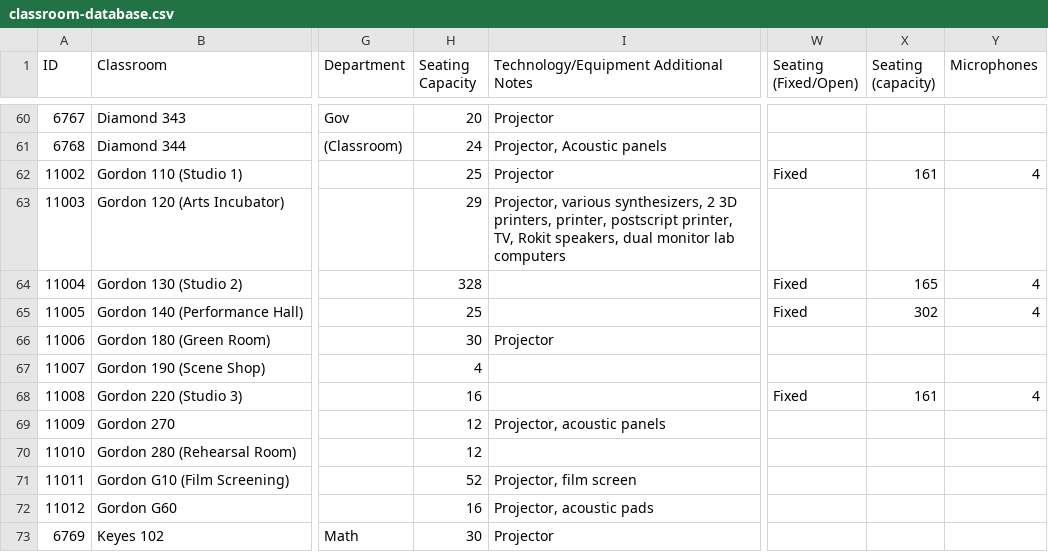
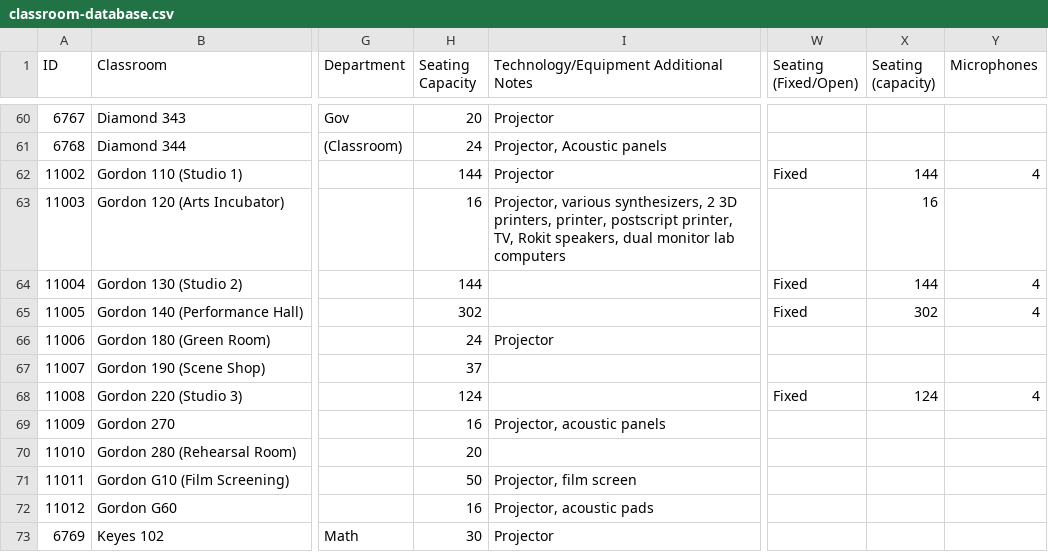
Before and after one commit to trstones/Classroom-360, a CSV file: classroom-database.csv, drawn as a sheet; only a part is shown, gaps mark what is left out; the diff names each change by its address in the sheet, - before the commit and + after, or states it on an @@ line.

Commit message:
Updated Gordon Seating

```diff
--- a/classroom-database.csv
+++ b/classroom-database.csv
-H62 (Seating Capacity): 25
+H62 (Seating Capacity): 144
-X62 (Seating (capacity)): 161
+X62 (Seating (capacity)): 144
-H63 (Seating Capacity): 29
+H63 (Seating Capacity): 16
-X63 (Seating (capacity)): (empty)
+X63 (Seating (capacity)): 16
-H64 (Seating Capacity): 328
+H64 (Seating Capacity): 144
-X64 (Seating (capacity)): 165
+X64 (Seating (capacity)): 144
-H65 (Seating Capacity): 25
+H65 (Seating Capacity): 302
-H66 (Seating Capacity): 30
+H66 (Seating Capacity): 24
-H67 (Seating Capacity): 4
+H67 (Seating Capacity): 37
-H68 (Seating Capacity): 16
+H68 (Seating Capacity): 124
-X68 (Seating (capacity)): 161
+X68 (Seating (capacity)): 124
-H69 (Seating Capacity): 12
+H69 (Seating Capacity): 16
-H70 (Seating Capacity): 12
+H70 (Seating Capacity): 20
-H71 (Seating Capacity): 52
+H71 (Seating Capacity): 50
```
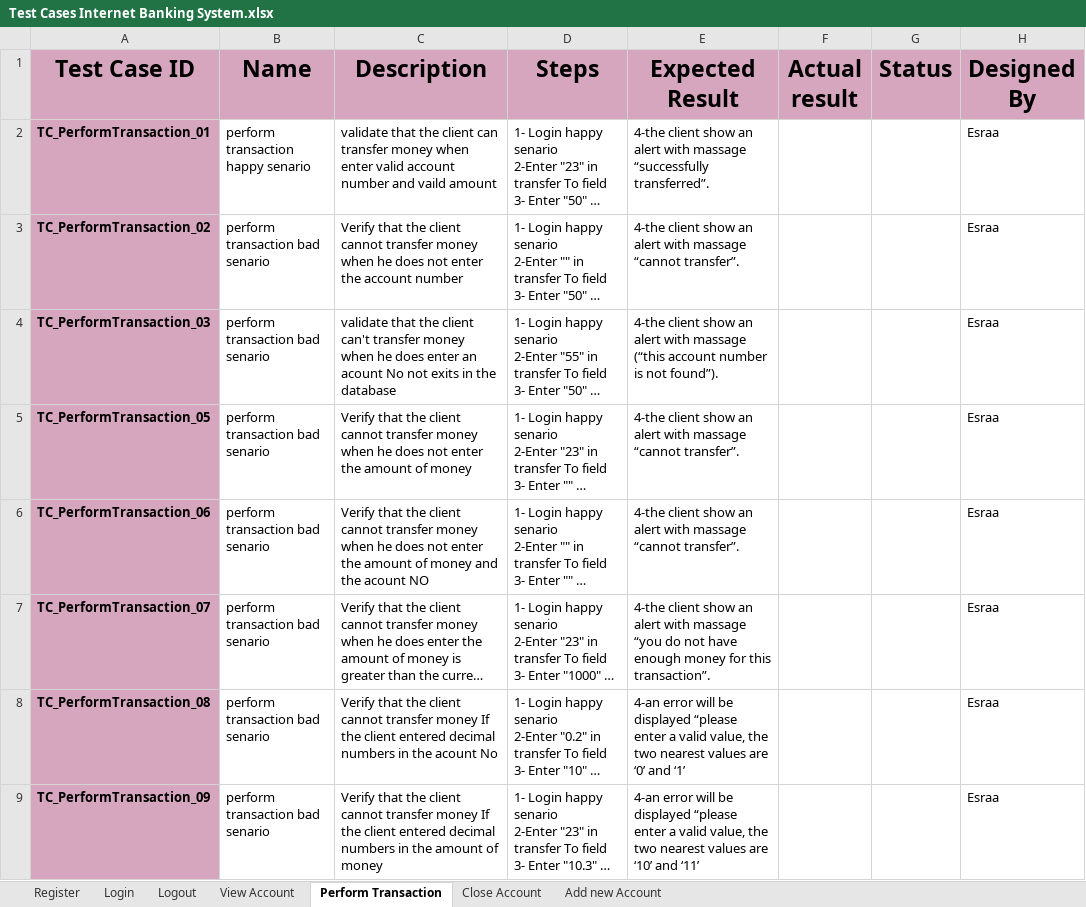
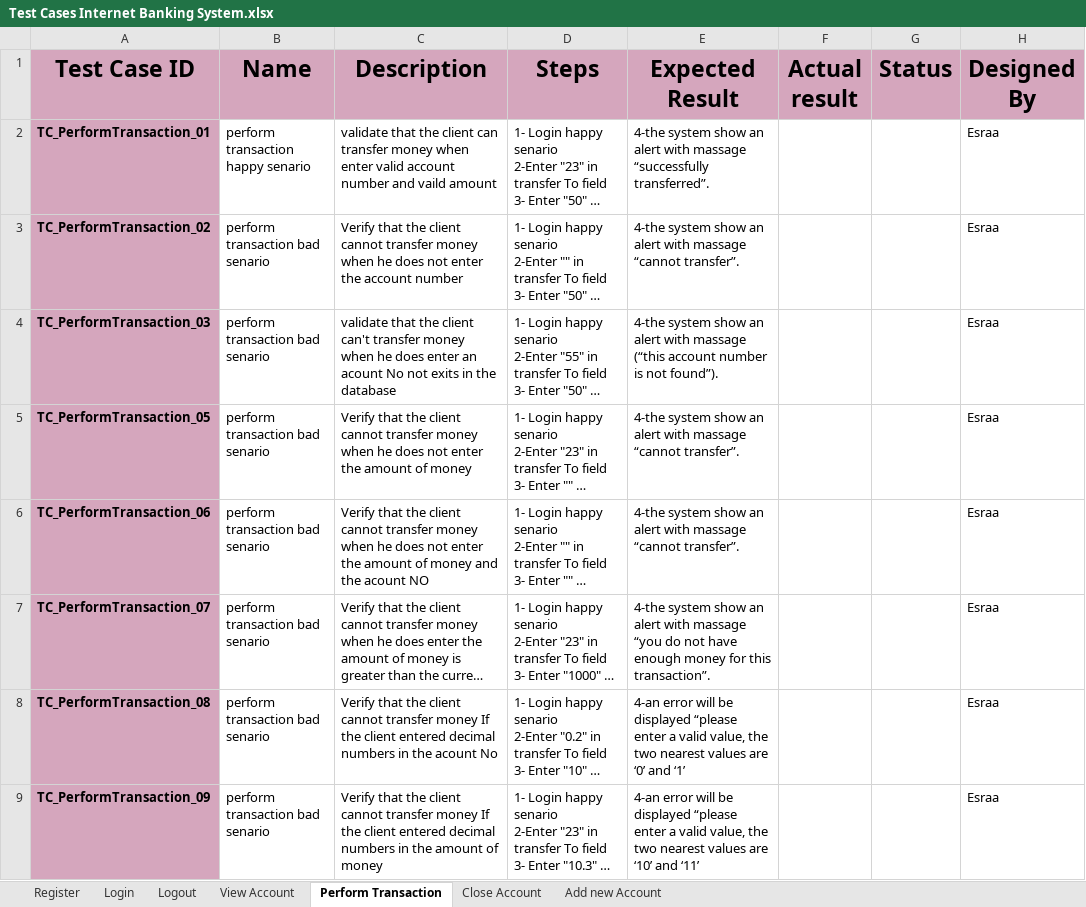
Before and after one commit to EsraaEMostafa/Internet-banking-system, an Excel workbook: Testing/Test Cases Internet Banking System.xlsx, sheet Perform Transaction, drawn as a sheet; only a part is shown; long unchanged cells end in …; values as stored, in another font and other column widths than the file's, no borders; charts and pictures not drawn; the diff names each change by its address in the sheet, - before the commit and + after, or states it on an @@ line.

```diff
--- a/Testing/Test Cases Internet Banking System.xlsx (sheet Perform Transaction)
+++ b/Testing/Test Cases Internet Banking System.xlsx (sheet Perform Transaction)
-E2 (Expected Result): 4-the client show an…
+E2 (Expected Result): 4-the system show an…
-E3 (Expected Result): 4-the client show an…
+E3 (Expected Result): 4-the system show an…
-E4 (Expected Result): 4-the client show an…
+E4 (Expected Result): 4-the system show an…
-E5:E6 (Expected Result): 4-the client show an…
+E5:E6 (Expected Result): 4-the system show an…
-E7 (Expected Result): 4-the client show an…
+E7 (Expected Result): 4-the system show an…
```
Also changed, not shown: sheet Login, sheet Close Account.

Work request |
Write out every line from the data above that includes "xlsx".

Task answer |
Before and after one commit to EsraaEMostafa/Internet-banking-system, an Excel workbook: Testing/Test Cases Internet Banking System.xlsx, sheet Perform Transaction, drawn as a sheet; only a part is shown; long unchanged cells end in …; values as stored, in another font and other column widths than the file's, no borders; charts and pictures not drawn; the diff names each change by its address in the sheet, - before the commit and + after, or states it on an @@ line.
--- a/Testing/Test Cases Internet Banking System.xlsx (sheet Perform Transaction)
+++ b/Testing/Test Cases Internet Banking System.xlsx (sheet Perform Transaction)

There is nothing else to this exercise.